Unless you have a degree in finance or took business classes during your college years, chances are that you read financial advice online and try to take your best guess. With so many sources and so much information, how is the average person supposed to make good decisions?
This is a tough area and for those who are just starting out, it can be oh so confusing. Let’s look at the areas of our lives that will consume most of our income and what choices we have in those areas.
Most people get suckered into buying a beautiful and huge starter home, only to find that they have trouble making the payments that go along with home ownership. There is more than just the mortgage to consider; utility payments, property taxes, insurance, and maintenance These average as much as 3% of the price of your home each and every year. The best rule here is to factor in that 3% into the price of your home. Total housing costs should be no more than 30% of your gross income
Higher Education Costs
We are talking about educations costs for yourself, not your kids here. If you are considering getting a loan for higher education, don’t borrow more than you think you will earn in your annual salary after your graduate. For example, if you think you will be making $65,000 after college, don’t take out more than $65,000 in student loans. You should plan on spending 10% of your income to pay back your student loans within 10 years after graduation.
American’s have had a love affair with their cars since the Model T. Everyone wants to drive an expensive, luxurious car and that’s a problem for those who really can’t afford it. Keep in mind that, unlike your house, a car is worth less every single mile and every single year. Spend a maximum of 1/3rd of your annual income buying a car and pay it off as quickly as possible. For those making $100K a year, this means buying a car worth $30,000. Yes, that seems cheap, which is why you see so many Americans eating Ramen noodles for dinner while their Mercedes sits in the driveway.

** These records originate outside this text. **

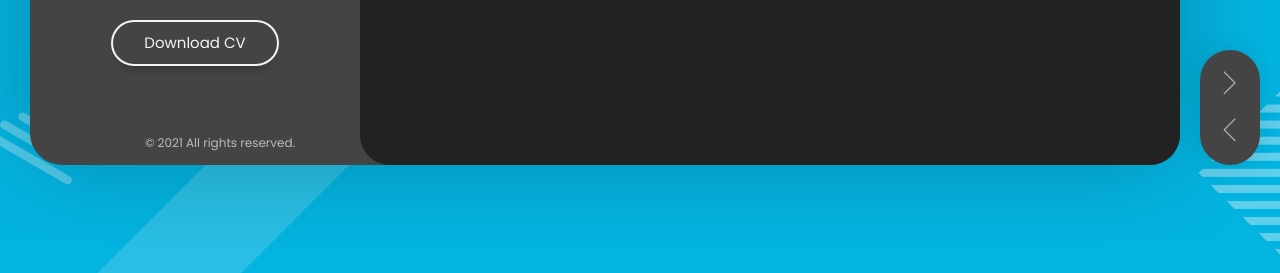
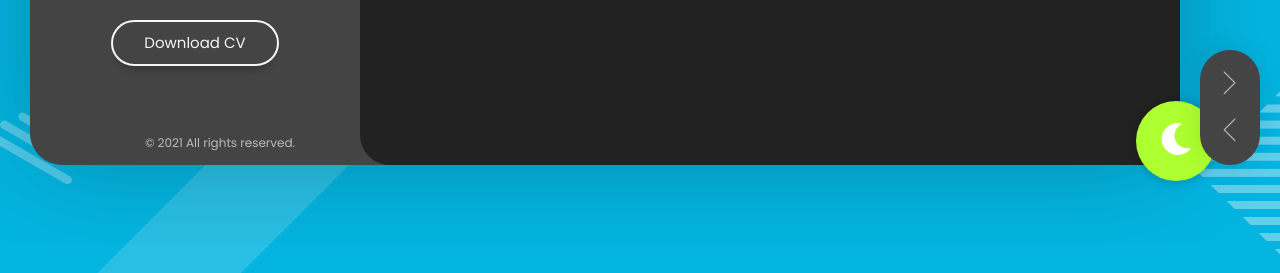
Before and after one commit to StarsWarrior/cvportfolio, a plain HTML site: page index.html in a window 1280 px wide. Shown: the part 555-828 px from the top of the page. Drawn offline with Linux system fonts and the light colour scheme; some packages are replaced by stand-ins of ours.

Commit message:
Mode View Updated

```diff
--- a/css/main.css
+++ b/css/main.css
@@ -2908,3 +2908,27 @@ blockquote {
     font-size: 18px;
   }
 }
+
+.view-mode{
+  z-index: 1;
+  position: fixed;
+  bottom: 4rem;
+  right: 4rem;
+  display: flex;
+  justify-content: center;
+  align-items: center;
+  width: 5rem;
+  height: 5rem;
+  background-color: greenyellow;
+  border-radius: 50%;
+  box-shadow: 0px 0px 10px 1px rgba(0, 0, 0, 0.2);
+}
+
+.view-mode:hover{
+  cursor: pointer;
+}
+
+.view-mode span{
+  color: white;
+  font-size: 2rem;
+}
--- a/index.html
+++ b/index.html
@@ -23,6 +23,10 @@
   </head>
 
   <body>
+    <div class="view-mode">
+      <a href="https://starswarrior.github.io/cvportfolio"><span class="fas fa-moon"></span></a>
+    </div>
+
     <!-- Animated Background -->
     <div class="lm-animated-bg" style="background-image: url(img/main_bg.png);"></div>
     <!-- /Animated Background -->
```
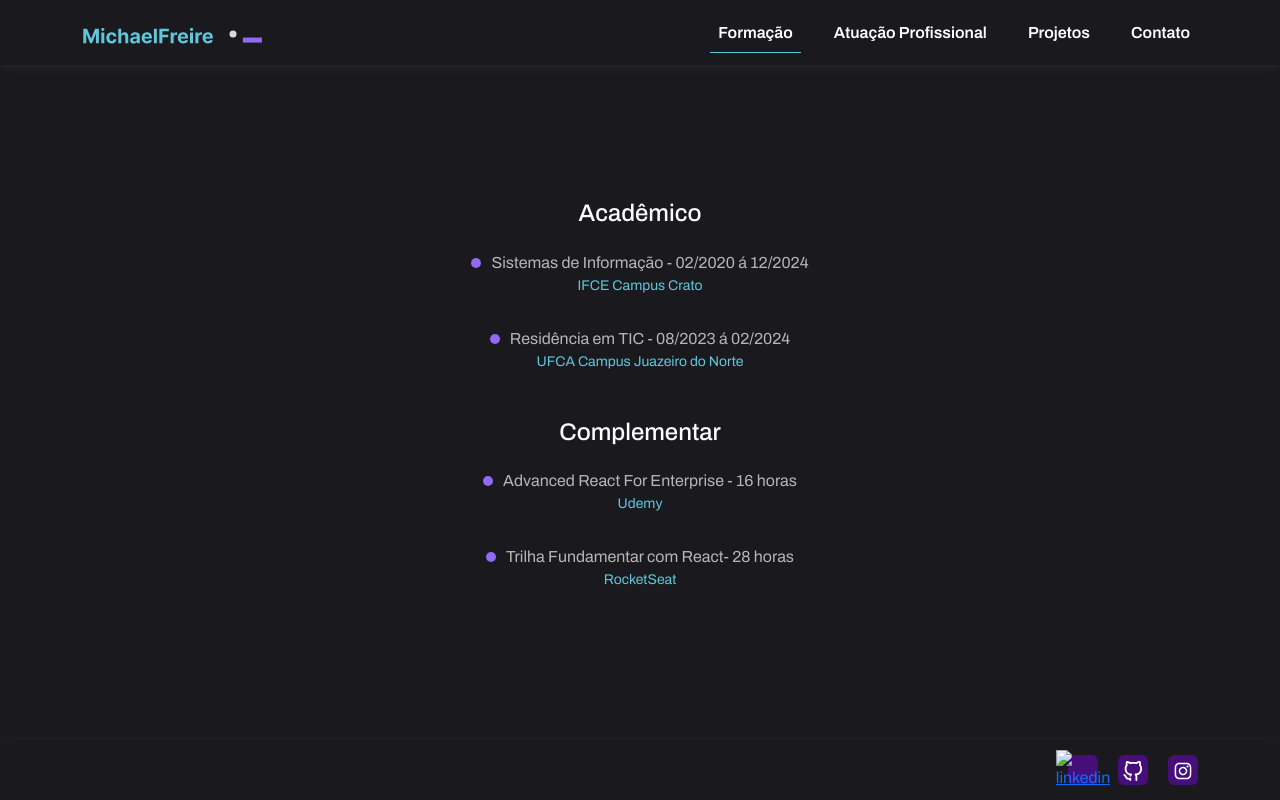
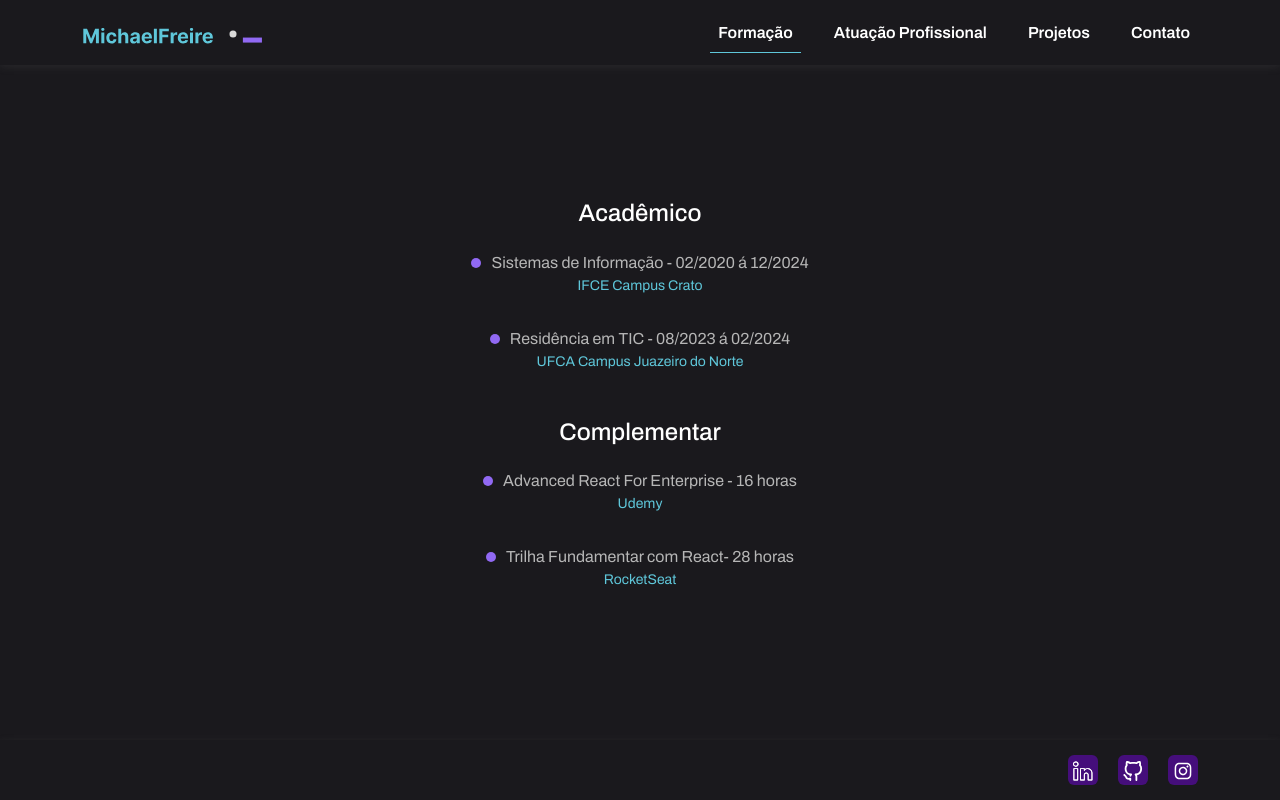
Before and after one commit to michaelalexandrinofreire/portfolio-iUUL, a plain HTML site: page pages/formacao.html in a window 1280 px wide. Drawn offline with nearby package versions, Linux system fonts and the light colour scheme.

Commit message:
fix: corrigindo link para o ícone do linkedin

```diff
--- a/pages/formacao.html
+++ b/pages/formacao.html
@@ -107,7 +107,7 @@
             target="_blank"
           >
             <img
-              src="assets/imgs/icons/linkedin.svg"
+              src="/assets/imgs/icons/linkedin.svg"
               alt="linkedin"
               class="footer-icon"
             />
```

There is no way around it; kids are downright expensive. The US Department of Agriculture says it costs about $220,000 in 2008 to take your child from the hospital to their high school graduation at 18. And NO, this does not include college. It is impossible to give a set dollar amount on how much you should spend on your children, but a good rule of thumb is to not overindulge and buy them everything they want. Let your children learn that money must be earned.

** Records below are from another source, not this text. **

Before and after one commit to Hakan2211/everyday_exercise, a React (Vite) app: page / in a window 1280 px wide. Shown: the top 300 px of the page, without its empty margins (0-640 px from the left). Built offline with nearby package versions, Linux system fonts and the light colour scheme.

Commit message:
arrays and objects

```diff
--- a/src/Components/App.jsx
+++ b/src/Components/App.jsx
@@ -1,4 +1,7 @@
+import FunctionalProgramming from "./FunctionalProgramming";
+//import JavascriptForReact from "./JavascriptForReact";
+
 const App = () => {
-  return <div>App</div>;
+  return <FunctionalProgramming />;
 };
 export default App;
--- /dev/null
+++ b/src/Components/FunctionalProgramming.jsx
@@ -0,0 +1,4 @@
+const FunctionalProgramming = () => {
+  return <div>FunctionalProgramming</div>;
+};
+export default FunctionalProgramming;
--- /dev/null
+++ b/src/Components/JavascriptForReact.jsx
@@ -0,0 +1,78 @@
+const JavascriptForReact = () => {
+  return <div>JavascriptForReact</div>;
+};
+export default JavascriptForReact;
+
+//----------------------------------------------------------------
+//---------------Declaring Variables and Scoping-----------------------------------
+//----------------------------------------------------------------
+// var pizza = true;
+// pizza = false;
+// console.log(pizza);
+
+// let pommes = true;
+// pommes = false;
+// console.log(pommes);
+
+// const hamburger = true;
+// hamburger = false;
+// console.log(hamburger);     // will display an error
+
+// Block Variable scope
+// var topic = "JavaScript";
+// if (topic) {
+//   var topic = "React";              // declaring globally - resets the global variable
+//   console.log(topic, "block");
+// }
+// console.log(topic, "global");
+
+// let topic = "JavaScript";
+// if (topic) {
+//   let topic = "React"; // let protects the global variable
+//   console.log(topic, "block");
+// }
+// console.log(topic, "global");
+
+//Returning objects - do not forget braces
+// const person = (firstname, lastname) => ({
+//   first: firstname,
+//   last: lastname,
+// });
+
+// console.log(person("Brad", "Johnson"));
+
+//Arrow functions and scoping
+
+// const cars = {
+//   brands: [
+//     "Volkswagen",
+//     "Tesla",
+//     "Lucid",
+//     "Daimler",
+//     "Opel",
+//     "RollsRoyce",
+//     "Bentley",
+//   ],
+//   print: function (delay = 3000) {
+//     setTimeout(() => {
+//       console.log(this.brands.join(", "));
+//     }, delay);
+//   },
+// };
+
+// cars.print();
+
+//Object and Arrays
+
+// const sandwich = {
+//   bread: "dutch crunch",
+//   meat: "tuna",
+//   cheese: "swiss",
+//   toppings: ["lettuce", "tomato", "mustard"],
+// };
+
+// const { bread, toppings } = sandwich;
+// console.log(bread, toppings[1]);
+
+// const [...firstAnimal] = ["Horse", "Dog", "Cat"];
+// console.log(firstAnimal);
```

Your Retirement Years
Don’t expect Social Security to be your only source of cash in your golden years. If your job does not have a pension plan, (and even if it does), plan on putting money away for your retirement. How much will you need? This varies tremendously, but a good measurement tool is to take your current income and multiply it by 25. Decide to start funding your 401K with your first real job and don’t wait. Starting early is far more profitable than waiting until your financial situation improves.